[Start of Attachment]

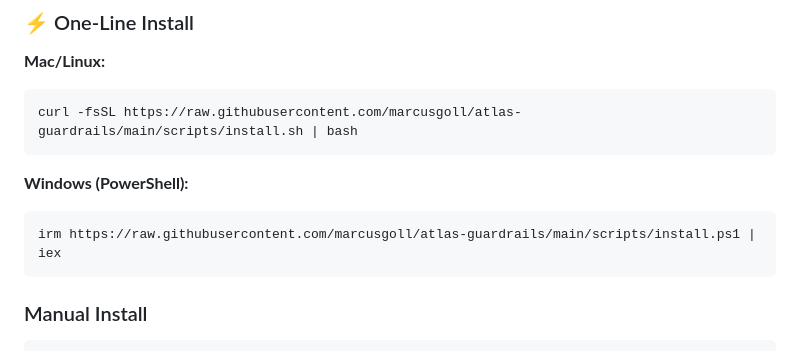
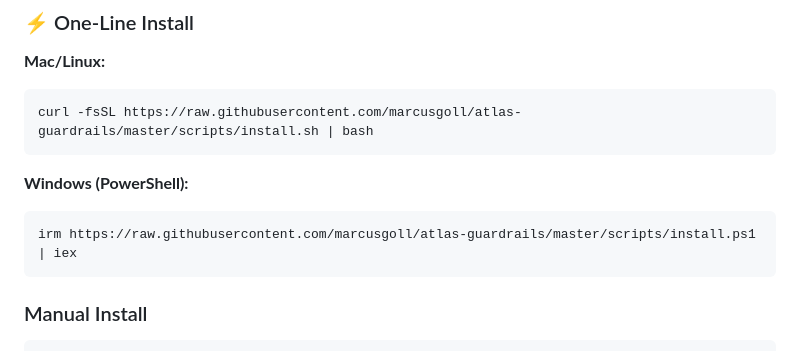
Before and after one commit to marcusgoll/atlas-guardrails, a Markdown page: README.md, the part around the change. Rendered like a GitHub page.

Commit message:
fix: update raw content URLs to use master branch

````diff
--- a/README.md
+++ b/README.md
@@ -35,12 +35,12 @@ Atlas is a **local-first guardrail** that forces agents to "read the map" before
 
 **Mac/Linux:**
 ```bash
-curl -fsSL https://raw.githubusercontent.com/marcusgoll/atlas-guardrails/main/scripts/install.sh | bash
+curl -fsSL https://raw.githubusercontent.com/marcusgoll/atlas-guardrails/master/scripts/install.sh | bash
 ```
 
 **Windows (PowerShell):**
 ```powershell
-irm https://raw.githubusercontent.com/marcusgoll/atlas-guardrails/main/scripts/install.ps1 | iex
+irm https://raw.githubusercontent.com/marcusgoll/atlas-guardrails/master/scripts/install.ps1 | iex
 ```
 
 ### Manual Install
````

[End of Attachment]

Goal of the exercise: From the records above, return each line that has the string "main".

Result:
-curl -fsSL https://raw.githubusercontent.com/marcusgoll/atlas-guardrails/main/scripts/install.sh | bash
-irm https://raw.githubusercontent.com/marcusgoll/atlas-guardrails/main/scripts/install.ps1 | iex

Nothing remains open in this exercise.